◆ Problem details:
Pictures are to be dropped from the copy. Retype the listing exactly.

◆ Supplied data:

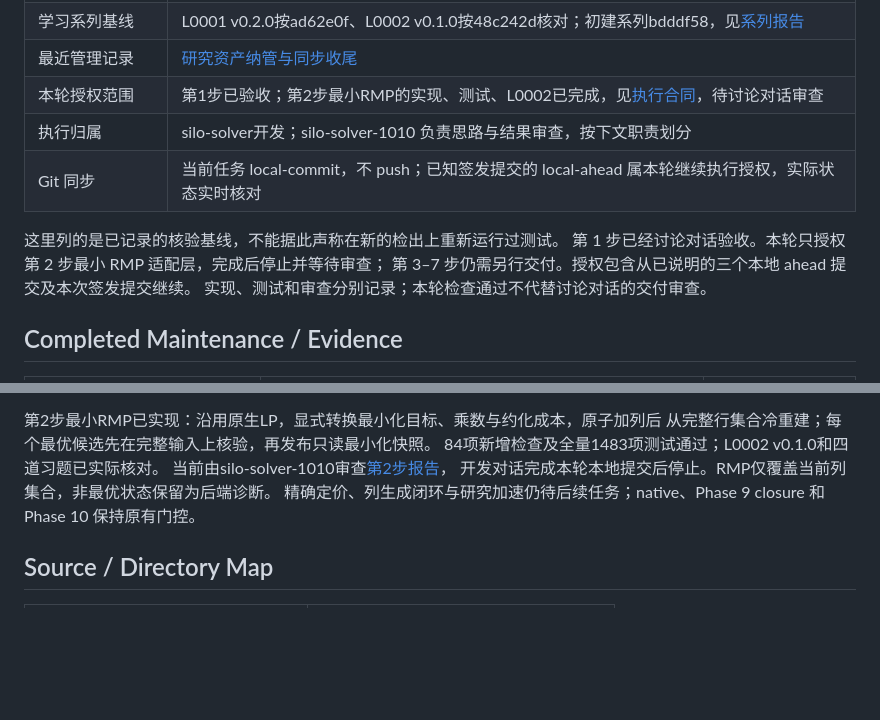
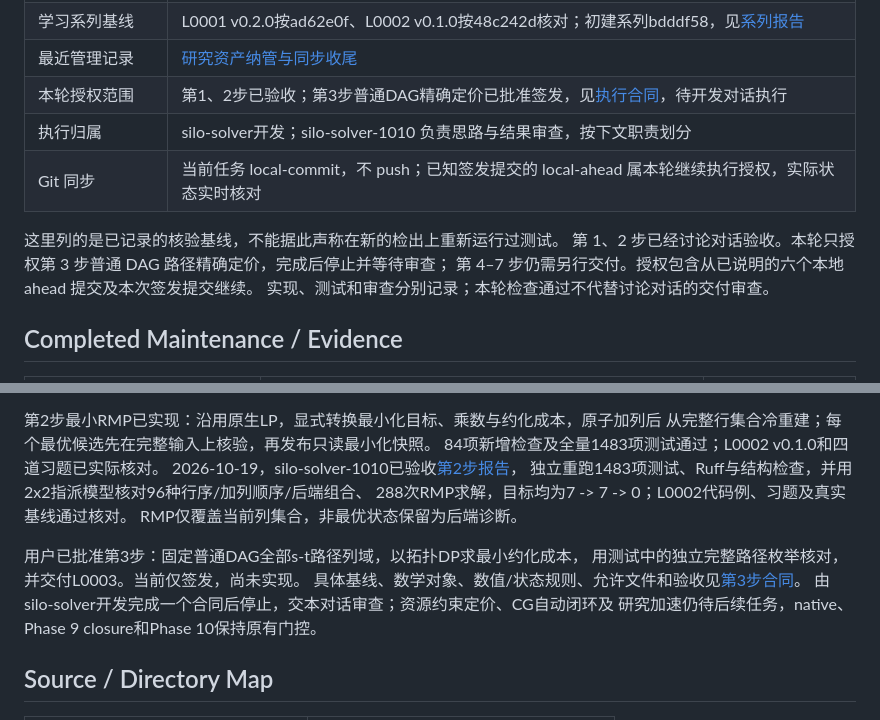
Before and after one commit to exoplanetX/silo, a Markdown page: .silo-dos/project_profile.md, 2 parts joined by grey strips. Rendered like a GitHub page; blank space fills up the shorter version.

Commit message:
docs(tasks): hand off exact DAG path pricing

```diff
--- a/.silo-dos/project_profile.md
+++ b/.silo-dos/project_profile.md
@@ -18,13 +18,13 @@
 | 最近求解器核验基线 | 48c242d2fba886807d1230fb7a72b85c3f212b0e；[RMP报告](../tasks/reports/20261019-02-01_restricted-master_report.md)，1483项测试与Ruff通过；LP内核保持ad62e0f |
 | 学习系列基线 | L0001 v0.2.0按ad62e0f、L0002 v0.1.0按48c242d核对；初建系列bdddf58，见[系列报告](../tasks/reports/20261018-02-01_learning-series_report.md) |
 | 最近管理记录 | [研究资产纳管与同步收尾](../tasks/reports/20261018-04-02_research-assets_report.md) |
-| 本轮授权范围 | 第1步已验收；第2步最小RMP的实现、测试、L0002已完成，见[执行合同](../tasks/codex/20261019-02-01_restricted-master.md)，待讨论对话审查 |
+| 本轮授权范围 | 第1、2步已验收；第3步普通DAG精确定价已批准签发，见[执行合同](../tasks/codex/20261019-03-01_dag-pricing.md)，待开发对话执行 |
 | 执行归属 | silo-solver开发；silo-solver-1010 负责思路与结果审查，按下文职责划分 |
 | Git 同步 | 当前任务 local-commit，不 push；已知签发提交的 local-ahead 属本轮继续执行授权，实际状态实时核对 |
 
 这里列的是已记录的核验基线，不能据此声称在新的检出上重新运行过测试。
-第 1 步已经讨论对话验收。本轮只授权第 2 步最小 RMP 适配层，完成后停止并等待审查；
-第 3–7 步仍需另行交付。授权包含从已说明的三个本地 ahead 提交及本次签发提交继续。
+第 1、2 步已经讨论对话验收。本轮只授权第 3 步普通 DAG 路径精确定价，完成后停止并等待审查；
+第 4–7 步仍需另行交付。授权包含从已说明的六个本地 ahead 提交及本次签发提交继续。
 实现、测试和审查分别记录；本轮检查通过不代替讨论对话的交付审查。
 
 ## Completed Maintenance / Evidence
@@ -65,10 +65,16 @@ resfs 原件继续保留且受 Git 忽略；独立备份已核对，OneDrive 云
 第2步最小RMP已实现：沿用原生LP，显式转换最小化目标、乘数与约化成本，原子加列后
 从完整行集合冷重建；每个最优候选先在完整输入上核验，再发布只读最小化快照。
 84项新增检查及全量1483项测试通过；L0002 v0.1.0和四道习题已实际核对。
-当前由silo-solver-1010审查[第2步报告](../tasks/reports/20261019-02-01_restricted-master_report.md)，
-开发对话完成本轮本地提交后停止。RMP仅覆盖当前列集合，非最优状态保留为后端诊断。
-精确定价、列生成闭环与研究加速仍待后续任务；native、Phase 9 closure 和 Phase 10
-保持原有门控。
+2026-10-19，silo-solver-1010已验收[第2步报告](../tasks/reports/20261019-02-01_restricted-master_report.md)，
+独立重跑1483项测试、Ruff与结构检查，并用2x2指派模型核对96种行序/加列顺序/后端组合、
+288次RMP求解，目标均为7 -> 7 -> 0；L0002代码例、习题及真实基线通过核对。
+RMP仅覆盖当前列集合，非最优状态保留为后端诊断。
+
+用户已批准第3步：固定普通DAG全部s-t路径列域，以拓扑DP求最小约化成本，
+用测试中的独立完整路径枚举核对，并交付L0003。当前仅签发，尚未实现。
+具体基线、数学对象、数值/状态规则、允许文件和验收见[第3步合同](../tasks/codex/20261019-03-01_dag-pricing.md)。
+由silo-solver开发完成一个合同后停止，交本对话审查；资源约束定价、CG自动闭环及
+研究加速仍待后续任务，native、Phase 9 closure和Phase 10保持原有门控。
 
 ## Source / Directory Map
 
```
Also changed, not shown: tasks/INDEX.md (+2 -1 lines), tasks/codex/20261019-03-01_dag-pricing.md (added, +304 -0 lines).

◆ The answer:
Before and after one commit to exoplanetX/silo, a Markdown page: .silo-dos/project_profile.md, 2 parts joined by grey strips. Rendered like a GitHub page; blank space fills up the shorter version.

Commit message:
docs(tasks): hand off exact DAG path pricing

```diff
--- a/.silo-dos/project_profile.md
+++ b/.silo-dos/project_profile.md
@@ -18,13 +18,13 @@
 | 最近求解器核验基线 | 48c242d2fba886807d1230fb7a72b85c3f212b0e；[RMP报告](../tasks/reports/20261019-02-01_restricted-master_report.md)，1483项测试与Ruff通过；LP内核保持ad62e0f |
 | 学习系列基线 | L0001 v0.2.0按ad62e0f、L0002 v0.1.0按48c242d核对；初建系列bdddf58，见[系列报告](../tasks/reports/20261018-02-01_learning-series_report.md) |
 | 最近管理记录 | [研究资产纳管与同步收尾](../tasks/reports/20261018-04-02_research-assets_report.md) |
-| 本轮授权范围 | 第1步已验收；第2步最小RMP的实现、测试、L0002已完成，见[执行合同](../tasks/codex/20261019-02-01_restricted-master.md)，待讨论对话审查 |
+| 本轮授权范围 | 第1、2步已验收；第3步普通DAG精确定价已批准签发，见[执行合同](../tasks/codex/20261019-03-01_dag-pricing.md)，待开发对话执行 |
 | 执行归属 | silo-solver开发；silo-solver-1010 负责思路与结果审查，按下文职责划分 |
 | Git 同步 | 当前任务 local-commit，不 push；已知签发提交的 local-ahead 属本轮继续执行授权，实际状态实时核对 |
 
 这里列的是已记录的核验基线，不能据此声称在新的检出上重新运行过测试。
-第 1 步已经讨论对话验收。本轮只授权第 2 步最小 RMP 适配层，完成后停止并等待审查；
-第 3–7 步仍需另行交付。授权包含从已说明的三个本地 ahead 提交及本次签发提交继续。
+第 1、2 步已经讨论对话验收。本轮只授权第 3 步普通 DAG 路径精确定价，完成后停止并等待审查；
+第 4–7 步仍需另行交付。授权包含从已说明的六个本地 ahead 提交及本次签发提交继续。
 实现、测试和审查分别记录；本轮检查通过不代替讨论对话的交付审查。
 
 ## Completed Maintenance / Evidence
@@ -65,10 +65,16 @@ resfs 原件继续保留且受 Git 忽略；独立备份已核对，OneDrive 云
 第2步最小RMP已实现：沿用原生LP，显式转换最小化目标、乘数与约化成本，原子加列后
 从完整行集合冷重建；每个最优候选先在完整输入上核验，再发布只读最小化快照。
 84项新增检查及全量1483项测试通过；L0002 v0.1.0和四道习题已实际核对。
-当前由silo-solver-1010审查[第2步报告](../tasks/reports/20261019-02-01_restricted-master_report.md)，
-开发对话完成本轮本地提交后停止。RMP仅覆盖当前列集合，非最优状态保留为后端诊断。
-精确定价、列生成闭环与研究加速仍待后续任务；native、Phase 9 closure 和 Phase 10
-保持原有门控。
+2026-10-19，silo-solver-1010已验收[第2步报告](../tasks/reports/20261019-02-01_restricted-master_report.md)，
+独立重跑1483项测试、Ruff与结构检查，并用2x2指派模型核对96种行序/加列顺序/后端组合、
+288次RMP求解，目标均为7 -> 7 -> 0；L0002代码例、习题及真实基线通过核对。
+RMP仅覆盖当前列集合，非最优状态保留为后端诊断。
+
+用户已批准第3步：固定普通DAG全部s-t路径列域，以拓扑DP求最小约化成本，
+用测试中的独立完整路径枚举核对，并交付L0003。当前仅签发，尚未实现。
+具体基线、数学对象、数值/状态规则、允许文件和验收见[第3步合同](../tasks/codex/20261019-03-01_dag-pricing.md)。
+由silo-solver开发完成一个合同后停止，交本对话审查；资源约束定价、CG自动闭环及
+研究加速仍待后续任务，native、Phase 9 closure和Phase 10保持原有门控。
 
 ## Source / Directory Map
 
```
Also changed, not shown: tasks/INDEX.md (+2 -1 lines), tasks/codex/20261019-03-01_dag-pricing.md (added, +304 -0 lines).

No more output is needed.